■ About this task
List all lines of the data that include the string "runs".

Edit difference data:
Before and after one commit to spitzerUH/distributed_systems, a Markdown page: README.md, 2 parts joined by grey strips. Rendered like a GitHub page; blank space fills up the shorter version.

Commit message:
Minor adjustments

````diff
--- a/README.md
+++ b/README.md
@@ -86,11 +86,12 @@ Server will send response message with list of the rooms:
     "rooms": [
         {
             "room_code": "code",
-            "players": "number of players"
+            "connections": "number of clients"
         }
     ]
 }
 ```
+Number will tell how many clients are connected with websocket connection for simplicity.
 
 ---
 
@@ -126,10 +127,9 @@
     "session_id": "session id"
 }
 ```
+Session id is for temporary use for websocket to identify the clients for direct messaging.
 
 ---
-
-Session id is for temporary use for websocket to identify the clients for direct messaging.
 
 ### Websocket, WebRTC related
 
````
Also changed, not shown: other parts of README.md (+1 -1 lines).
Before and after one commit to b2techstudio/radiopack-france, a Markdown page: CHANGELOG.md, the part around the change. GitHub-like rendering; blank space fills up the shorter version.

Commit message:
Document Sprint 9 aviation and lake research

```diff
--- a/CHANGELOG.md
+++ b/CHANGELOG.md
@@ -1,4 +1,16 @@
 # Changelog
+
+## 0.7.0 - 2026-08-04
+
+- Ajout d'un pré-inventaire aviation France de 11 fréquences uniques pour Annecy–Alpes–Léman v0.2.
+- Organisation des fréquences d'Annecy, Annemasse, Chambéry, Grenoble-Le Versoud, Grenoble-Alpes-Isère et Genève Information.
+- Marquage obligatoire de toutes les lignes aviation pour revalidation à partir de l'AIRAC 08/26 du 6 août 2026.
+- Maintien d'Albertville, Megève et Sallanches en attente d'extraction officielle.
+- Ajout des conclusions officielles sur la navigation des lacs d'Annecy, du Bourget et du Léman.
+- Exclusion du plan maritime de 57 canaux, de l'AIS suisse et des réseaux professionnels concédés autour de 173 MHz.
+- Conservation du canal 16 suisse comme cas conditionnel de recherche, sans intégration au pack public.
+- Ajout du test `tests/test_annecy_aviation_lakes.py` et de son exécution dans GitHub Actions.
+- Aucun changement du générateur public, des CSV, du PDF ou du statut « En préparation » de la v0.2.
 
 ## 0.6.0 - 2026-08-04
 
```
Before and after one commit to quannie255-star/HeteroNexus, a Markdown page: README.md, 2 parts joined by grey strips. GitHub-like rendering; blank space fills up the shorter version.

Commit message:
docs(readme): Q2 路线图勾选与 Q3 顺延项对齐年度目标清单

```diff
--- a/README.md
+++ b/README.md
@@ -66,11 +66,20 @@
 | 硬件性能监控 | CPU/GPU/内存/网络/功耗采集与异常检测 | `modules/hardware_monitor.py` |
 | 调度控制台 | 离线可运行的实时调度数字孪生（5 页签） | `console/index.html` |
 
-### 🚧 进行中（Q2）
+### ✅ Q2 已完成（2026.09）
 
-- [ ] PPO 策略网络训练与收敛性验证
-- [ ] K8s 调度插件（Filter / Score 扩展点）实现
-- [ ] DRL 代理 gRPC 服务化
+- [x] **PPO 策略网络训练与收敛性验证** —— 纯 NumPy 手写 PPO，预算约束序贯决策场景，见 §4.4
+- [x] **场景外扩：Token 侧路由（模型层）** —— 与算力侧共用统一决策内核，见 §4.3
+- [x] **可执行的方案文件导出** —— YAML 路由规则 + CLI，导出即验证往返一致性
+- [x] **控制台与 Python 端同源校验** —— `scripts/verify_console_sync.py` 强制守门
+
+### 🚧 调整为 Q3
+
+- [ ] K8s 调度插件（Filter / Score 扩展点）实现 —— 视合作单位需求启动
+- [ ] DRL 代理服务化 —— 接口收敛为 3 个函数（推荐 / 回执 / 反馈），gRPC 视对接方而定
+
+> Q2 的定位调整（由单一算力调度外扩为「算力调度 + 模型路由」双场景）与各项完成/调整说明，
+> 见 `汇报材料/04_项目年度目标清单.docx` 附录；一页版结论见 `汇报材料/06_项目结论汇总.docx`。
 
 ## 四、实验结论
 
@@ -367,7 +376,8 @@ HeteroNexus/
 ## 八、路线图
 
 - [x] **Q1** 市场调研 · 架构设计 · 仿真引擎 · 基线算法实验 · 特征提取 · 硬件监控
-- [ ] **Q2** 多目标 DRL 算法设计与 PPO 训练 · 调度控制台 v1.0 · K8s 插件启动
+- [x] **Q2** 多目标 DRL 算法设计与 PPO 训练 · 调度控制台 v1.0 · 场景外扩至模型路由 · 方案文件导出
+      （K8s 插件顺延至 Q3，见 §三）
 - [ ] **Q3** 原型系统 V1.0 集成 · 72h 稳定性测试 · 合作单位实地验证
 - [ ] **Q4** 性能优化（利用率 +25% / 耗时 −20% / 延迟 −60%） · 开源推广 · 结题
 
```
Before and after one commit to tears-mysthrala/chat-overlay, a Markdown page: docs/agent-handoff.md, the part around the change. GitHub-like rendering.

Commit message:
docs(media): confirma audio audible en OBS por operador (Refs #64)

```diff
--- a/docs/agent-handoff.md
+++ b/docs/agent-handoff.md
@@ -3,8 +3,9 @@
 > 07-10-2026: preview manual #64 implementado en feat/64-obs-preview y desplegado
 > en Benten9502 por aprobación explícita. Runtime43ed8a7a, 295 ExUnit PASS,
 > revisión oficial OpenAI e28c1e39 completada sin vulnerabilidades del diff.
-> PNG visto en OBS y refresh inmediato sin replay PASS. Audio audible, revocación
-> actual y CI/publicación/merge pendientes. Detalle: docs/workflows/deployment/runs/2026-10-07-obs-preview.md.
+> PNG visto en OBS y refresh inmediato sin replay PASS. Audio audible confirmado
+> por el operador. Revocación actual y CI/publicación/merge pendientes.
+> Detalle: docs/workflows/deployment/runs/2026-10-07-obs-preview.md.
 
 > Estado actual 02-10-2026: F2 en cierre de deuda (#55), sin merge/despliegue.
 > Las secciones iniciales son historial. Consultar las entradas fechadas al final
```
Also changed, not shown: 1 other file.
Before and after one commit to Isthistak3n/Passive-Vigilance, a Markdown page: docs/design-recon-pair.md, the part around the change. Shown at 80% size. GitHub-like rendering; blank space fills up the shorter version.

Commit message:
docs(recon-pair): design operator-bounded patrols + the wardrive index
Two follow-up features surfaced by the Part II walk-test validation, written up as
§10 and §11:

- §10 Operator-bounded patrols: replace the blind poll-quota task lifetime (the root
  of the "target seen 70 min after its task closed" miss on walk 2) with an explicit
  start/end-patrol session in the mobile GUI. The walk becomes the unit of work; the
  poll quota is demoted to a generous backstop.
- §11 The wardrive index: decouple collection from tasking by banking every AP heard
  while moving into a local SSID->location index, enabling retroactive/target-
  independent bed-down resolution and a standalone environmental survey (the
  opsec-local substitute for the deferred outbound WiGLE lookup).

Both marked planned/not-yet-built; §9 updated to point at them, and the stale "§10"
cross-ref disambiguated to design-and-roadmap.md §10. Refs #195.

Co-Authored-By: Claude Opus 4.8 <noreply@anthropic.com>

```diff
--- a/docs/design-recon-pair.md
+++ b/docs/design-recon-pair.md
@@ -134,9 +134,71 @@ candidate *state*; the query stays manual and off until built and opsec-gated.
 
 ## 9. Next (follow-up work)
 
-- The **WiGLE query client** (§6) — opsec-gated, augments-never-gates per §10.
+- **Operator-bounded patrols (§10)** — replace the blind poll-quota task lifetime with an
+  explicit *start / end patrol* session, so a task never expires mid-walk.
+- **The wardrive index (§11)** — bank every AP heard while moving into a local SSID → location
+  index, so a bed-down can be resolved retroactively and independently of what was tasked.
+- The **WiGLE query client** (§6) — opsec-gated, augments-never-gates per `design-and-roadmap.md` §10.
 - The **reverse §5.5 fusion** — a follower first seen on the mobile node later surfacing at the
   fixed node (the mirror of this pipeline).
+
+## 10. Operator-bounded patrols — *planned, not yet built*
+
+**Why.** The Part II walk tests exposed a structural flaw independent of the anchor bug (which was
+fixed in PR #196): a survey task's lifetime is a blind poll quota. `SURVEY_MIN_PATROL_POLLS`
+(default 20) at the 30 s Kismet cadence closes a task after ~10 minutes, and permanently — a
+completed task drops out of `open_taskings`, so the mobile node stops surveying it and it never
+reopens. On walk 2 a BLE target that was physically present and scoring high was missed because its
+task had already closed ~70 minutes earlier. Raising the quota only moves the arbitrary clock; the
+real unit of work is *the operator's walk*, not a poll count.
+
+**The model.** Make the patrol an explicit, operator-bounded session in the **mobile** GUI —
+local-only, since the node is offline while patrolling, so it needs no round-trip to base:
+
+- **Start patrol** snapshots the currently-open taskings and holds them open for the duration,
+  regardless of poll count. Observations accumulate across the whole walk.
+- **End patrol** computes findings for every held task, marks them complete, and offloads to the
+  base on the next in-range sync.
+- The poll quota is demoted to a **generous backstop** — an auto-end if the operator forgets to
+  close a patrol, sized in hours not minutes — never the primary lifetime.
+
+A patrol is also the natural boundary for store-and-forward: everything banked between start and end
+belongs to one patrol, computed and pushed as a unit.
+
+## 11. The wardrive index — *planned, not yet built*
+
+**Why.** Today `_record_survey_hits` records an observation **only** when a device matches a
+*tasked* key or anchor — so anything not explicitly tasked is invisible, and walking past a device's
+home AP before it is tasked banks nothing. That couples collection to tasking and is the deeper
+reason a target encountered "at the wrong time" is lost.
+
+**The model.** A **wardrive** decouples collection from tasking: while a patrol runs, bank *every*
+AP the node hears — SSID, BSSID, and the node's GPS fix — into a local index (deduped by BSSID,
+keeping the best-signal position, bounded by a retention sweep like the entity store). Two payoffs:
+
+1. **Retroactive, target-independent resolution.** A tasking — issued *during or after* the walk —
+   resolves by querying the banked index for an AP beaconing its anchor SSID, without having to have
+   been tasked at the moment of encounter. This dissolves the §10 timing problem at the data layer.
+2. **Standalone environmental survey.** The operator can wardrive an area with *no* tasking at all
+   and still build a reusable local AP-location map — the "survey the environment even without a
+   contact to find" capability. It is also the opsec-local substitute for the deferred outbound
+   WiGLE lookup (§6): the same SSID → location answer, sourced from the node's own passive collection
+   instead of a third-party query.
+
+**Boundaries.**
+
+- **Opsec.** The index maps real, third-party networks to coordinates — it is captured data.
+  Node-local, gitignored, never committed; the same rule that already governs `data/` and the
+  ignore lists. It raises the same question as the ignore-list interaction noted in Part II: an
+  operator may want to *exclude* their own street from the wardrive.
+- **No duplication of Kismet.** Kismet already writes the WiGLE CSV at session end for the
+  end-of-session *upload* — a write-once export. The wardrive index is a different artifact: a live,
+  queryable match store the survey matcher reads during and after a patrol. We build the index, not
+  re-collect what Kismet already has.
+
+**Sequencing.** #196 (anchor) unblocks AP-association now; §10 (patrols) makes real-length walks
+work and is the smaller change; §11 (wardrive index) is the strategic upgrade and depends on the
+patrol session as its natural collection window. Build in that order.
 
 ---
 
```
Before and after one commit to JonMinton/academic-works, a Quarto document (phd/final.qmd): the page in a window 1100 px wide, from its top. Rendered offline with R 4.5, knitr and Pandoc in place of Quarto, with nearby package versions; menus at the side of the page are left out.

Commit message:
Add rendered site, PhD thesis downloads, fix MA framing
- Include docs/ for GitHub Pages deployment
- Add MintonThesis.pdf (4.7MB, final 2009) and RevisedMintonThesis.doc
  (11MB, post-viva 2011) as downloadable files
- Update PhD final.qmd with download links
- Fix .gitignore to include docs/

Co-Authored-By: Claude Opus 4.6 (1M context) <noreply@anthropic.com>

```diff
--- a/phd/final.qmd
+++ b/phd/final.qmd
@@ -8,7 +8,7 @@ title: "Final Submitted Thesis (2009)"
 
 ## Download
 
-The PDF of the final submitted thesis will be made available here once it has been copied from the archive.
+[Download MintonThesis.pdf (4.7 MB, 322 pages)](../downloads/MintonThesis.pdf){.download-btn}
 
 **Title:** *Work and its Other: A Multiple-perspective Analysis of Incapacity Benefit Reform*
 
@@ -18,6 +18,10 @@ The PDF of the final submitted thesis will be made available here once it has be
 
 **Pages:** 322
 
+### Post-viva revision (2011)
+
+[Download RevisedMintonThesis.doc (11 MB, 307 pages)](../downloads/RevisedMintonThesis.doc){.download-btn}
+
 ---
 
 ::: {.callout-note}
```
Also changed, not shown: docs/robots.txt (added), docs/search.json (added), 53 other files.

■ Answer box
-> actual y CI/publicación/merge pendientes. Detalle: docs/workflows/deployment/runs/2026-10-07-obs-preview.md.
+> Detalle: docs/workflows/deployment/runs/2026-10-07-obs-preview.md.
+**The model.** A **wardrive** decouples collection from tasking: while a patrol runs, bank *every*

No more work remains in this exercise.